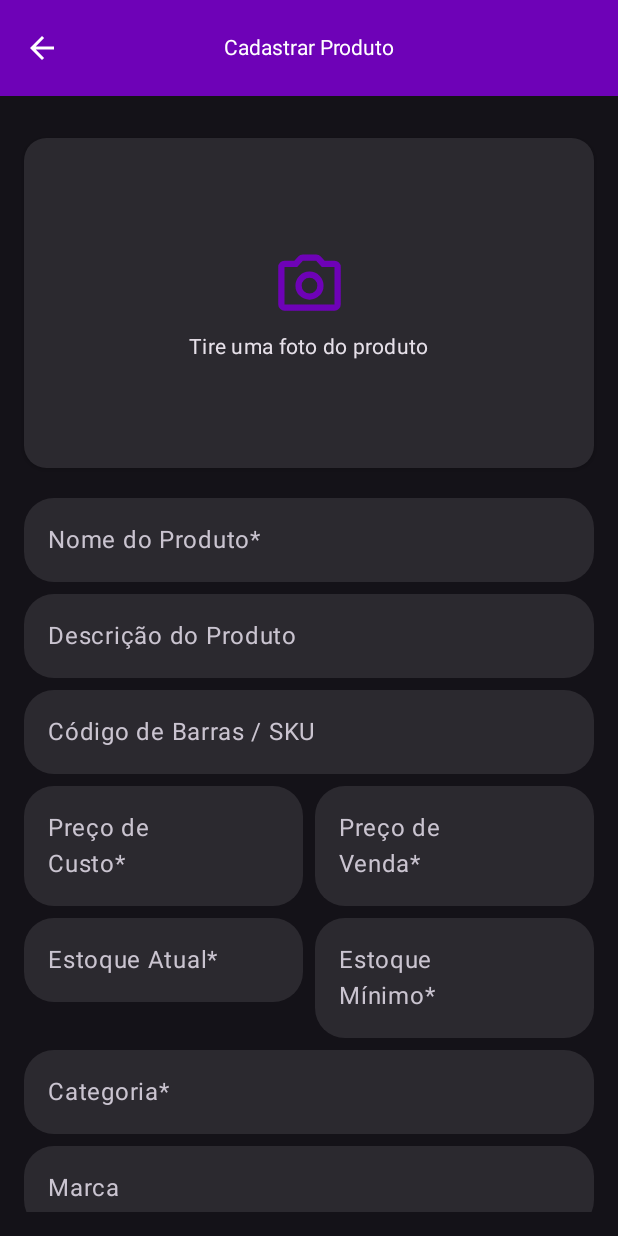
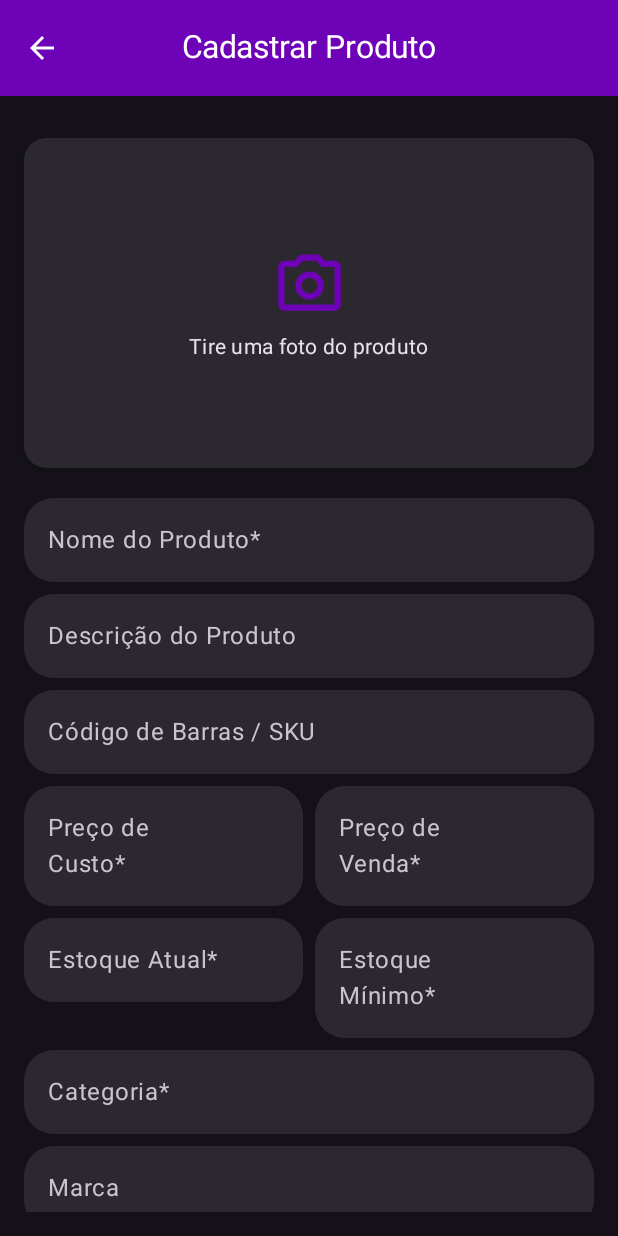
Before and after one commit to Saullo-Programador/MyStock, an Android app built with Jetpack Compose: the RegisterProductFormScreen screen opened through its navigation route, on a phone screen of 412 x 824 dp. Run offline under Robolectric (Android 15) with nearby library versions, the phone set to English and light mode, and no system bars; our stand-ins replace Dagger/Hilt's generated code, Firebase (no records; nobody signed in at launch, a user with empty details on screens opened directly), accompanist; libraries missing offline, so code that uses them is left out: coil.decode; 3 statements that could not run were skipped.

Commit message:
feat: style. Arredondamento dos cards, searchs e buttons para 15dp e adição de animação nas rotas
- Arredondamento dos cards, searchs e buttons para 15dp.
- Aumento da fonte do title do topBar.
- Adição de animação de fade e scale nas transições de rotas.
- Criação do composable CheckScreen para exibir uma tela de sucesso após o cadastro de um produto.
- Adição de novas palavras ao dicionário do projeto.

```diff
--- a/app/src/main/java/com/example/meustock/ui/components/ButtonComponent.kt
+++ b/app/src/main/java/com/example/meustock/ui/components/ButtonComponent.kt
@@ -40,7 +40,7 @@ fun ButtonComponent(
     iconPosition: ButtonIconPosition = ButtonIconPosition.START,
     colors: ButtonColors = ButtonDefaults.buttonColors(),
     fontColor: Color = Color.White,
-    cornerRadius: Int = 12
+    cornerRadius: Int = 15
 ) {
 
     Button(
--- a/app/src/main/java/com/example/meustock/ui/components/ItemProduct.kt
+++ b/app/src/main/java/com/example/meustock/ui/components/ItemProduct.kt
@@ -5,6 +5,7 @@ import androidx.compose.foundation.background
 import androidx.compose.foundation.clickable
 import androidx.compose.foundation.layout.*
 import androidx.compose.foundation.shape.CircleShape
+import androidx.compose.foundation.shape.RoundedCornerShape
 import androidx.compose.material.icons.Icons
 import androidx.compose.material.icons.filled.MoreVert
 import androidx.compose.material3.*
@@ -42,6 +43,7 @@ fun ItemProduct(
 
     Card(
         elevation = CardDefaults.cardElevation(defaultElevation = 4.dp),
+        shape = RoundedCornerShape(15.dp),
         modifier = Modifier
             .fillMaxWidth()
             .clickable(onClick = detailItemProduct)
--- a/app/src/main/java/com/example/meustock/ui/components/RecentActivityCard.kt
+++ b/app/src/main/java/com/example/meustock/ui/components/RecentActivityCard.kt
@@ -7,6 +7,7 @@ import androidx.compose.foundation.layout.Spacer
 import androidx.compose.foundation.layout.fillMaxWidth
 import androidx.compose.foundation.layout.height
 import androidx.compose.foundation.layout.padding
+import androidx.compose.foundation.shape.RoundedCornerShape
 import androidx.compose.material3.Card
 import androidx.compose.material3.CardDefaults
 import androidx.compose.material3.MaterialTheme
@@ -24,11 +25,13 @@ import java.util.Locale
 fun RecentActivityCard(movements: List<ProductMovement>) {
     Card(
         modifier = Modifier.fillMaxWidth(),
-        elevation = CardDefaults.cardElevation(2.dp)
+        elevation = CardDefaults.cardElevation(2.dp),
+        shape = RoundedCornerShape(15.dp),
     ) {
         Column(
             modifier = Modifier
                 .background(color = MaterialTheme.colorScheme.surface)
+                .fillMaxWidth()
                 .padding(16.dp),
         ) {
             Text(
--- a/app/src/main/java/com/example/meustock/ui/components/RestockProductsCard.kt
+++ b/app/src/main/java/com/example/meustock/ui/components/RestockProductsCard.kt
@@ -8,6 +8,7 @@ import androidx.compose.foundation.layout.Spacer
 import androidx.compose.foundation.layout.fillMaxWidth
 import androidx.compose.foundation.layout.height
 import androidx.compose.foundation.layout.padding
+import androidx.compose.foundation.shape.RoundedCornerShape
 import androidx.compose.material3.Card
 import androidx.compose.material3.CardDefaults
 import androidx.compose.material3.MaterialTheme
@@ -26,7 +27,8 @@ fun RestockProductsCard(products: List<Product>) {
     Card(
         modifier = Modifier
             .fillMaxWidth(),
-        elevation = CardDefaults.cardElevation(2.dp)
+        elevation = CardDefaults.cardElevation(2.dp),
+        shape = RoundedCornerShape(15.dp),
     ) {
         Column(
             modifier = Modifier
--- a/app/src/main/java/com/example/meustock/ui/components/SearchComponents.kt
+++ b/app/src/main/java/com/example/meustock/ui/components/SearchComponents.kt
@@ -37,7 +37,7 @@ fun SearchComponents(
     modifier: Modifier = Modifier,
     expanded: Boolean,
     onExpandedChange: (Boolean) -> Unit,
-    cornerRadius: Int = 8
+    cornerRadius: Int = 15
 ){
     SearchBar(
         inputField = {
--- a/app/src/main/java/com/example/meustock/ui/components/TopBar.kt
+++ b/app/src/main/java/com/example/meustock/ui/components/TopBar.kt
@@ -2,7 +2,6 @@ package com.example.meustock.ui.components
 
 import androidx.compose.material.icons.Icons
 import androidx.compose.material.icons.automirrored.filled.ArrowBack
-import androidx.compose.material.icons.filled.Menu
 import androidx.compose.material3.CenterAlignedTopAppBar
 import androidx.compose.material3.ExperimentalMaterial3Api
 import androidx.compose.material3.Icon
@@ -16,6 +15,7 @@ import androidx.compose.ui.graphics.painter.Painter
 import androidx.compose.ui.graphics.vector.ImageVector
 import androidx.compose.ui.text.TextStyle
 import androidx.compose.ui.text.style.TextOverflow
+import androidx.compose.ui.unit.sp
 
 @OptIn(ExperimentalMaterial3Api::class)
 @Composable
@@ -40,6 +40,7 @@ fun TopBar(
                 overflow = TextOverflow.Ellipsis,
                 style = TextStyle(
                     color = colorTitle,
+                    fontSize = 21.sp,
                 )
             )
         },
--- a/app/src/main/java/com/example/meustock/ui/navigation/AppNavigation.kt
+++ b/app/src/main/java/com/example/meustock/ui/navigation/AppNavigation.kt
@@ -1,5 +1,10 @@
 package com.example.meustock.ui.navigation
 
+import androidx.compose.animation.core.tween
+import androidx.compose.animation.fadeIn
+import androidx.compose.animation.fadeOut
+import androidx.compose.animation.scaleIn
+import androidx.compose.animation.scaleOut
 import androidx.compose.runtime.Composable
 import androidx.compose.runtime.collectAsState
 import androidx.compose.runtime.getValue
@@ -37,7 +42,13 @@ fun AppNavigation(
 
     NavHost(
         navController = navController,
-        startDestination = startDestination
+        startDestination = startDestination,
+        enterTransition = { fadeIn(animationSpec = tween(durationMillis = 500)) +
+                scaleIn(animationSpec = tween(durationMillis = 500))
+        },
+        exitTransition = { fadeOut(animationSpec = tween(durationMillis = 500)) +
+                scaleOut(animationSpec = tween(durationMillis = 500))
+        }
     ){
 
         composable(Screen.Home.route){
--- a/app/src/main/java/com/example/meustock/ui/screens/HomeScreen.kt
+++ b/app/src/main/java/com/example/meustock/ui/screens/HomeScreen.kt
@@ -1,6 +1,5 @@
 package com.example.meustock.ui.screens
 
-import android.widget.Toast
 import androidx.compose.foundation.Image
 import androidx.compose.foundation.background
 import androidx.compose.foundation.border
@@ -24,17 +23,14 @@ import androidx.compose.material3.MaterialTheme
 import androidx.compose.material3.Scaffold
 import androidx.compose.material3.Text
 import androidx.compose.runtime.Composable
-import androidx.compose.runtime.LaunchedEffect
 import androidx.compose.runtime.collectAsState
 import androidx.compose.runtime.getValue
 import androidx.compose.ui.Alignment
 import androidx.compose.ui.Modifier
 import androidx.compose.ui.graphics.Color
-import androidx.compose.ui.graphics.graphicsLayer
 import androidx.compose.ui.layout.ContentScale
 import androidx.compose.ui.platform.LocalContext
 import androidx.compose.ui.res.painterResource
-import androidx.compose.ui.tooling.preview.Preview
 import androidx.compose.ui.unit.dp
 import coil.compose.rememberAsyncImagePainter
 import coil.decode.GifDecoder
@@ -168,7 +164,7 @@ fun DashboardSummaryCard(
             .border(
                 width = 1.dp,
                 color = colorIcon,
-                shape = RoundedCornerShape(12.dp)
+                shape = RoundedCornerShape(15.dp)
             )
     ) {
         Column(
--- a/app/src/main/java/com/example/meustock/ui/screens/ProductWithdrawalScreen.kt
+++ b/app/src/main/java/com/example/meustock/ui/screens/ProductWithdrawalScreen.kt
@@ -67,7 +67,6 @@ fun ProductWithdrawalScreen(
                 leadingIcon = painterResource(id = R.drawable.icon_search),
                 expanded = viewModel.expanded,
                 onExpandedChange = viewModel::onExpandedChange,
-                cornerRadius = 15,
                 modifier = Modifier
                     .fillMaxWidth()
                     .padding(16.dp)
@@ -212,7 +211,7 @@ fun ProductCard(
         modifier = Modifier
             .fillMaxWidth(),
         colors = CardDefaults.cardColors(containerColor = MaterialTheme.colorScheme.surface),
-        shape = RoundedCornerShape(12.dp)
+        shape = RoundedCornerShape(15.dp)
     ) {
         Column(
             modifier = Modifier.padding(16.dp)
--- a/app/src/main/java/com/example/meustock/ui/screens/product/ProductDetailScreen.kt
+++ b/app/src/main/java/com/example/meustock/ui/screens/product/ProductDetailScreen.kt
@@ -237,6 +237,7 @@ fun ProductInfoCard(
 ) {
     Card(
         modifier = Modifier.fillMaxWidth(),
+        shape = RoundedCornerShape(15.dp),
         elevation = CardDefaults.cardElevation(defaultElevation = 2.dp),
         colors = CardDefaults.cardColors(containerColor = MaterialTheme.colorScheme.surface)
     ) {
--- a/app/src/main/java/com/example/meustock/ui/screens/product/ProductListScreen.kt
+++ b/app/src/main/java/com/example/meustock/ui/screens/product/ProductListScreen.kt
@@ -64,7 +64,6 @@ fun ProductListContent(
                 leadingIcon = painterResource(id = R.drawable.icon_search),
                 expanded = false,
                 onExpandedChange = {},
-                cornerRadius = 15,
                 modifier = Modifier
                     .fillMaxWidth()
                     .padding(16.dp)
--- a/app/src/main/java/com/example/meustock/ui/screens/product/ProductMovementsScreen.kt
+++ b/app/src/main/java/com/example/meustock/ui/screens/product/ProductMovementsScreen.kt
@@ -8,6 +8,7 @@ import androidx.compose.foundation.layout.height
 import androidx.compose.foundation.layout.padding
 import androidx.compose.foundation.lazy.LazyColumn
 import androidx.compose.foundation.lazy.items
+import androidx.compose.foundation.shape.RoundedCornerShape
 import androidx.compose.material3.Card
 import androidx.compose.material3.CardDefaults
 import androidx.compose.material3.MaterialTheme
@@ -82,6 +83,7 @@ fun MovementItem(movement: ProductMovement) {
         modifier = Modifier
             .padding(8.dp)
             .fillMaxWidth(),
+        shape = RoundedCornerShape(15.dp),
         elevation = CardDefaults.cardElevation(defaultElevation = 4.dp)
     ) {
         Column(modifier = Modifier.padding(16.dp)) {
```
Also changed, not shown: app/src/main/java/com/example/meustock/ui/screens/product/RegisterProductFormScreen.kt (+43 -0 lines).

## REQUIRED WORK:
Every line that holds the word "graphics" should be copied from the records above.

## ANSWER SPACE:
@@ -16,6 +15,7 @@ import androidx.compose.ui.graphics.painter.Painter
 import androidx.compose.ui.graphics.vector.ImageVector
 import androidx.compose.ui.graphics.Color
-import androidx.compose.ui.graphics.graphicsLayer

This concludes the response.